In traditional cultures, where you live is a big part of who you are. Many Americans, on the other hand, tend to view our communities as way stations to somewhere else. Most of us leave home at an early age and don’t return to raise our kids in the communities where we grew up. As we age, many of us move again for economic reasons or to be with the grandchildren our children are raising somewhere else. Continue reading
Like most parents of active boys, I got a few phone calls from school over the years. Remembering them, I usually laugh. He stole a potato chip from Emily! But one of them still turns my stomach. When I was at work one day, the principal of Gabe’s school called to say Gabe had been “acting up” all week whenever his teacher read aloud to the class. This wasn’t Gabe’s usual venue for mischief so after a few minutes on the phone I asked what book the teacher was reading.
Street art has become a kind of big deal in some cities. It is an early stage experiment in some places, like Bangkok, and an integral part of the architectural landscape in others, like San Francisco’s Mission District.

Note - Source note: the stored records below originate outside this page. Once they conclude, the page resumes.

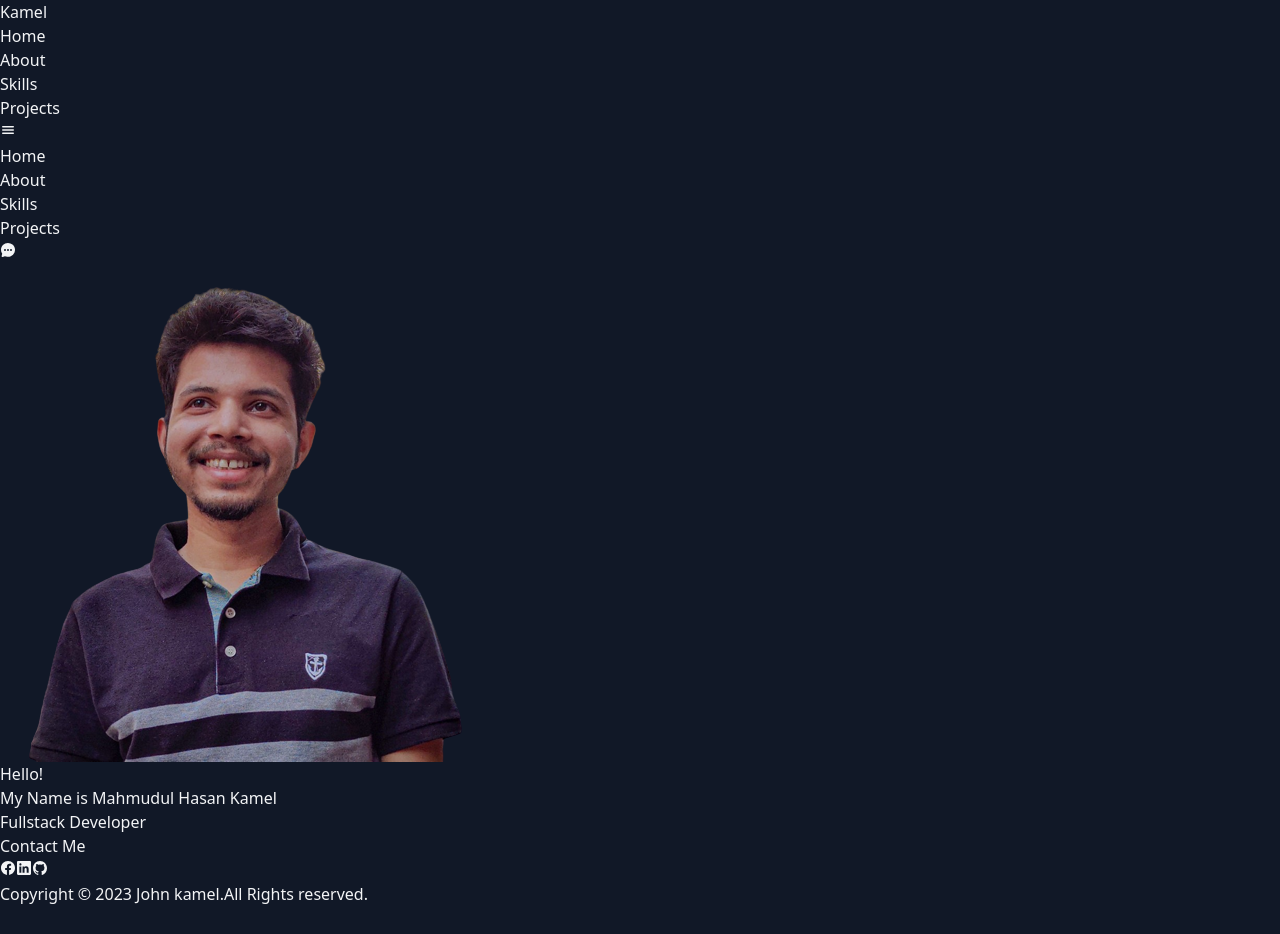
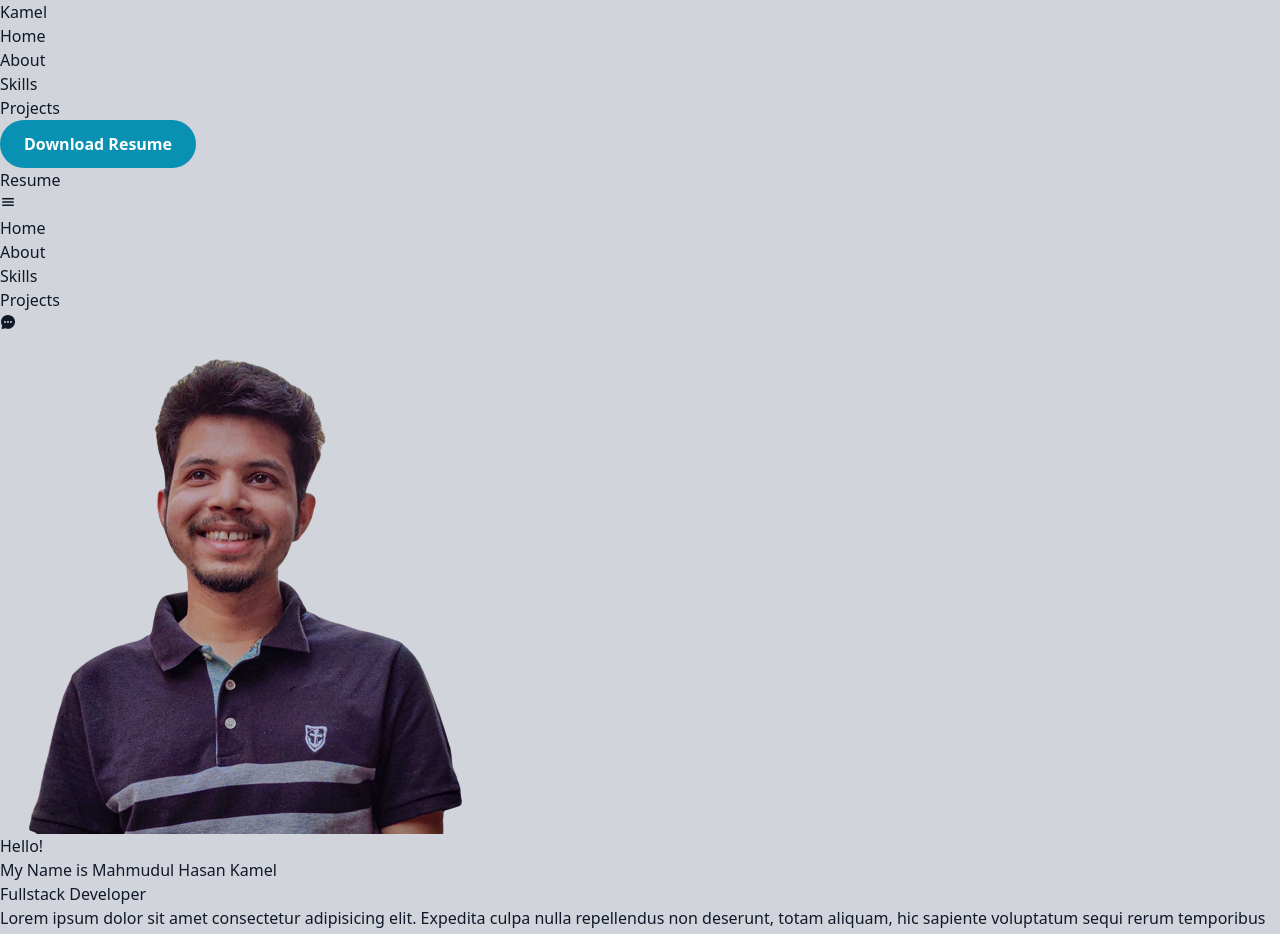
Before and after one commit to kamelmahmud0408/my-portfolio, a React (Vite) app: page / in a window 1280 px wide. Shown: the top 934 px of the page. Before the commit the page ends 906 px from the top, so only its background shows below. Built offline with nearby package versions, Linux system fonts and the light colour scheme.

Commit message:
added resume link

```diff
--- a/src/index.css
+++ b/src/index.css
@@ -6,5 +6,9 @@
 
 
 body {
-    @apply box-border bg-gray-900 text-gray-100;
+    @apply box-border bg-gray-300 text-gray-900;
   }
+
+  .btn-primary {
+    @apply bg-cyan-600 font-semibold text-white md:mx-0 mx-auto rounded-full py-3 px-6 flex items-center gap-2;
+  }
--- a/src/pages/Home/Banner/Banner.jsx
+++ b/src/pages/Home/Banner/Banner.jsx
@@ -3,12 +3,7 @@ import kamel from '../../../assets/images/kamel_fb-removebg-preview.png'
 import { Link } from 'react-router-dom';
 
 const Banner = () => {
-    // const social_media = [
-    //     "logo-instagram",
-    //     "logo-facebook",
-    //     "logo-linkedin",
-    //     "logo-twitter",
-    //   ];
+
     return (
         <section
             id="home"
@@ -19,21 +14,22 @@ const Banner = () => {
             </div>
             <div className="flex-1">
                 <div className="md:text-left text-center">
-                    <h1 className="md:text-5xl text-2xl md:leading-normal leading-10 text-white font-bold">
+                    <h1 className="md:text-5xl text-2xl md:leading-normal leading-10 text-black font-bold">
                         <span className="text-cyan-600 md:text-6xl text-5xl">
                             Hello!
                             <br />
                         </span>
                         My Name is <span>Mahmudul Hasan Kamel</span>
                     </h1>
-                    <h4 className="md:text-2xl text-lg md:leading-normal leading-5 mt-4 font-bold text-gray-400">
+                    <h4 className="md:text-2xl text-lg md:leading-normal leading-5  font-bold text-gray-600">
                         Fullstack Developer
                     </h4>
-                    <button className="btn-primary mt-8">Contact Me</button>
+                    <p>Lorem ipsum dolor sit amet consectetur adipisicing elit. Expedita culpa nulla repellendus non deserunt, totam aliquam, hic sapiente voluptatum sequi rerum temporibus ea! Fuga maiores quisquam mollitia natus, impedit aspernatur autem quae nesciunt ipsam velit sit laudantium magni praesentium enim voluptas expedita error voluptate nobis deleniti possimus laborum repudiandae. Consectetur, omnis ea explicabo doloribus voluptatibus blanditiis eius deleniti voluptas praesentium iusto molestiae numquam non earum magnam est ipsa ducimus, vero impedit consequuntur! Eum incidunt corrupti ipsam ullam atque nobis, tempora perferendis ab nostrum, praesentium eius quam laudantium. Officia, doloribus magnam? A quos consectetur atque voluptates saepe et deleniti! Expedita, quos!</p>
+                    <button className="btn-primary  mt-8">Contact Me</button>
                     <div className="mt-8 text-3xl flex items-center md:justify-start justify-center gap-5">
-                    <Link className="text-gray-400 hover:text-white" to='https://www.facebook.com/profile.php?id=100012791623777'><ion-icon  name='logo-facebook'></ion-icon></Link>
-                    <Link className="text-gray-400 hover:text-white  " to='https://www.linkedin.com/in/mahmudul-hasan-kamel/'><ion-icon name='logo-linkedin'></ion-icon></Link>
-                    <Link className="text-gray-400 hover:text-white  " to='https://github.com/kamelmahmud0408'><ion-icon name='logo-github'></ion-icon></Link>
+                    <Link className="text-gray-600 hover:text-white" to='https://www.facebook.com/profile.php?id=100012791623777'><ion-icon  name='logo-facebook'></ion-icon></Link>
+                    <Link className="text-gray-600 hover:text-white  " to='https://www.linkedin.com/in/mahmudul-hasan-kamel/'><ion-icon name='logo-linkedin'></ion-icon></Link>
+                    <Link className="text-gray-600 hover:text-white  " to='https://github.com/kamelmahmud0408'><ion-icon name='logo-github'></ion-icon></Link>
                     </div>
                 </div>
             </div>
--- a/src/pages/Sheared/Navbar/Navbar.jsx
+++ b/src/pages/Sheared/Navbar/Navbar.jsx
@@ -20,7 +20,7 @@ const Navbar = () => {
         >
             <div className="flex items-center justify-between">
                 <div className="mx-7">
-                    <h4 className="text-4xl uppercase font-bold">
+                    <h4 className="text-4xl uppercase font-bold text-black">
                         Ka<span className="text-cyan-600">me</span>l
                     </h4>
                 </div>
@@ -33,14 +33,18 @@ const Navbar = () => {
                         <li className="px-6 hover:text-cyan-600"><Link to='/'>About</Link></li>
                         <li className="px-6 hover:text-cyan-600"><Link to='/'>Skills</Link></li>
                         <li className="px-6 hover:text-cyan-600"><Link to='/'>Projects</Link></li>
+                        <li ><button className='btn-primary'><Link to='https://drive.google.com/file/d/1w8Da7nmx-eDXiwQkNv87V1cmB4psvMxM/view?usp=drive_link'>Download Resume</Link></button></li>
                     </ul>
                 </div>
-                <div
-                    onClick={() => setOpen(!open)}
-                    className={`z-[999]  ${open ? "text-gray-900" : "text-gray-100"
-                        } text-3xl md:hidden m-5`}
-                >
-                    <ion-icon name="menu"></ion-icon>
+                <div className='flex items-center md:hidden '>
+                    <Link to='https://drive.google.com/file/d/1w8Da7nmx-eDXiwQkNv87V1cmB4psvMxM/view?usp=drive_link'><button className='bg-cyan-600 font-semibold text-white md:mx-0 mx-auto rounded-full py-2 px-6 flex items-center gap-2'>Resume</button></Link>
+                    <div
+                        onClick={() => setOpen(!open)}
+                        className={`z-[999]  ${open ? "text-gray-900" : "text-black"
+                            } text-3xl md:hidden m-5`}
+                    >
+                        <ion-icon name="menu"></ion-icon>
+                    </div>
                 </div>
                 <div
                     className={`md:hidden text-gray-900 absolute w-2/3 h-screen
```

When I went to China a few years ago, I didn’t think of Beijing as a city with a thriving arts community. More of a temple/palace/Great Wall kind of place. So I was surprised when I got off the bus in Beijing’s Dashanzi Art Zone. Also called “798,” the neighborhood is a virtual Disneyland of playful murals, outdoor sculptures and aromatheraputic galleries.
Springtime in Los Angeles is gorgeous — blue skies, puffy cumulus clouds, bright orange poppies, lush green hills. Every once in awhile, you smell the syrupy perfume of orange blossoms. The traffic is famously slow on freeways that seem to go nowhere but a lot of the cars are awfully nice. Although my first loyalty is to my geographic soul mate in the north, I feel very comfortable here and even a little nostalgic. Disneyland. Vin Sculley. Olvera Street. Surfer boys. Palm trees.